China’s economy lost more steam in November as factory output growth slowed and retail sales extended declines, both missing forecasts and clocking their worst readings since May, hobbled by surging Covid-19 infections and widespread virus curbs.
The data suggested a further deterioration in economic conditions as lockdowns in many cities, a persistent property-sector crunch and weakening global demand pointed to a bumpy road ahead even as Beijing looked to ditch some of the world’s toughest anti-virus restrictions.
Industrial output rose 2.2% in November from a year earlier, missing expectations for a 3.6% gain in a Reuters poll and slowing significantly from the 5.0% growth seen in October, the National Bureau of Statistics (NBS) data showed on Thursday. It marked the slowest growth since May when Shanghai was under lockdown, partly due to disruptions in key manufacturing hubs Guangzhou and Zhengzhou.
Retail sales fell 5.9% amid broad-based weakness in the services sector, also the biggest contraction since May. Analysts had expected the gauge of consumption to shrink 3.7%, accelerating from a 0.5% dip in October.
China’s economy has been depressed by its zero-Covid policy, as tight movement controls hampered consumption and production.
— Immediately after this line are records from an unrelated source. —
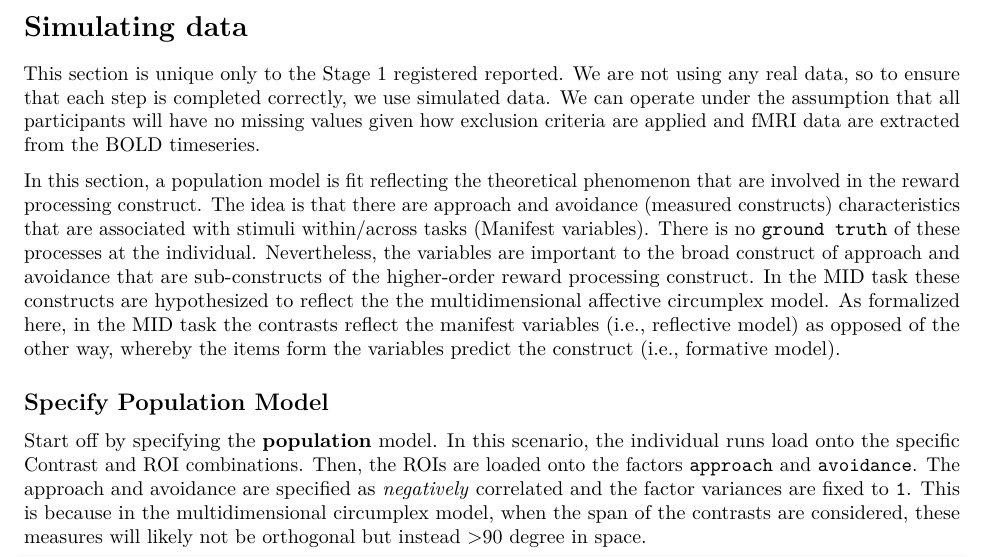
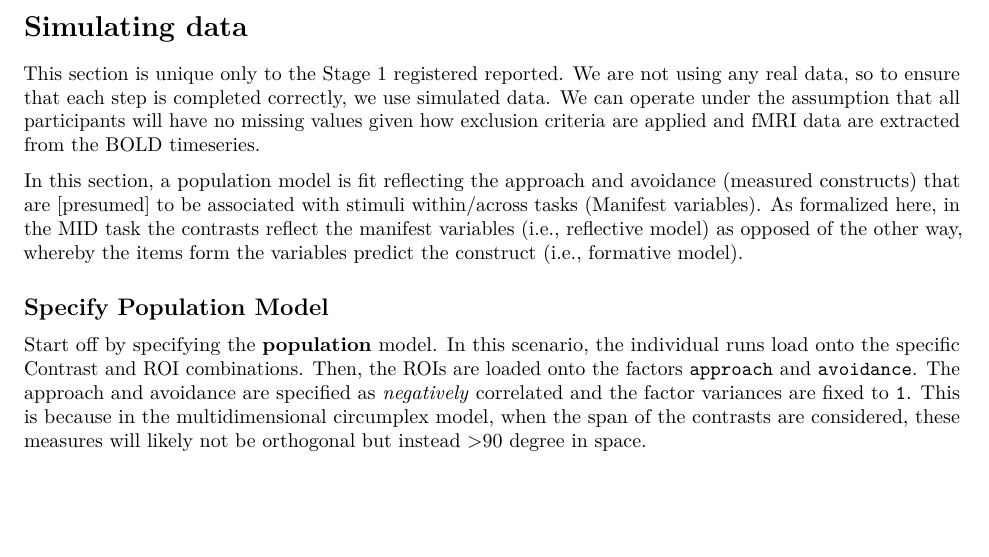
Before and after one commit to demidenm/Multisample_MIDMeasureStruct, an R Markdown document (Stage1_Code/MID_CFA-ESEM-EFA-LSEM.Rmd): part of page 2 of 26, cut so that both start at the same text, the shorter picture padded with empty space. Rendered offline with R 4.5, knitr and Pandoc, then LaTeX, with nearby package versions; both versions are drawn in the output format of the newer one; some code elsewhere in the file could not run offline.

Commit message:
revised
revised and provided .pdf incase .html figures dont load

```diff
--- a/Stage1_Code/MID_CFA-ESEM-EFA-LSEM.Rmd
+++ b/Stage1_Code/MID_CFA-ESEM-EFA-LSEM.Rmd
@@ -3,6 +3,9 @@ title: "MID - Measurement Model Code"
 author: "<h3>by Michael Demidenko</h3>"
 date: "`r format(Sys.time(), '%B %Y')`"
 output:
+  pdf_document:
+    toc: yes
+    toc_depth: '2'
   html_document:
     theme: united
     highlight: tango
@@ -14,9 +17,6 @@ output:
       smooth_scroll: yes
     code_folding: hide
     self_contained: yes
-  pdf_document:
-    toc: yes
-    toc_depth: '2'
 tags: []
 subtitle: <h2><u></u></h2>
 ---
@@ -51,7 +51,7 @@ pacman::p_load(simsem, plyr, tidyverse,ggdist, ggplot2, ggpubr, tidyquant, corrp
 This section is unique only to the Stage 1 registered reported. We are not using any real data, so to ensure that each step is completed correctly, we use simulated data. We can operate under the assumption that all participants will have no missing values given how exclusion criteria are applied and fMRI data are extracted from the BOLD timeseries.
 
 
-In this section, a population model is fit reflecting the theoretical phenomenon that are involved in the reward processing construct. The idea is that there are approach and avoidance (measured constructs) characteristics that are associated with stimuli within/across tasks (Manifest variables). There is no `ground truth` of these processes at the individual. Nevertheless, the variables are important to the broad construct of approach and avoidance that are sub-constructs of the higher-order reward processing construct. In the MID task these constructs are hypothesized to reflect the the multidimensional affective circumplex model. As formalized here, in the MID task the contrasts reflect the manifest variables (i.e., reflective model) as opposed of the other way, whereby the items form the variables predict the construct (i.e., formative model).
+In this section, a population model is fit reflecting the approach and avoidance (measured constructs) that are [presumed] to be associated with stimuli within/across tasks (Manifest variables). As formalized here, in the MID task the contrasts reflect the manifest variables (i.e., reflective model) as opposed of the other way, whereby the items form the variables predict the construct (i.e., formative model).
 
 ## Specify Population Model
 
```
Also changed, not shown: Stage1_Code/MID_CFA-ESEM-EFA-LSEM.pdf (added).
Other headwinds the country faces are its property slump, global recession risks and geopolitical uncertainties.
Property investment fell 9.8% year-on-year in January-November, after declining 8.8% in January-October, dragging on the sector’s downturn.
Policymakers have rolled out support for the sector on almost all fronts, including credit lines from banks, bond financing and equity financing, but analysts said such effects have yet to be seen as home sales still remained weak.
Fixed asset investment expanded 5.3% in the first 11 months of the year, versus expectations for a 5.6% rise and growth of 5.8% in January-October.
Hiring remained low among companies wary about their finances. The nationwide jobless rate stayed at 5.7% in November, up from 5.5% in October. Youth unemployment stood at 17.1%, lower than 17.9% in October.
The economy grew just 3% in the first three quarters of this year and is expected to stay around that rate for the full year, well below the official target of “around 5.5%”.
All eyes are on the closed-door annual Central Economic Work Conference, when Chinese leaders gather to set next year’s economic agenda. They will likely map out more stimulus steps, eager to underpin growth and ease disruptions caused by a sudden end to COVID-19 curbs, policy insiders and analysts said.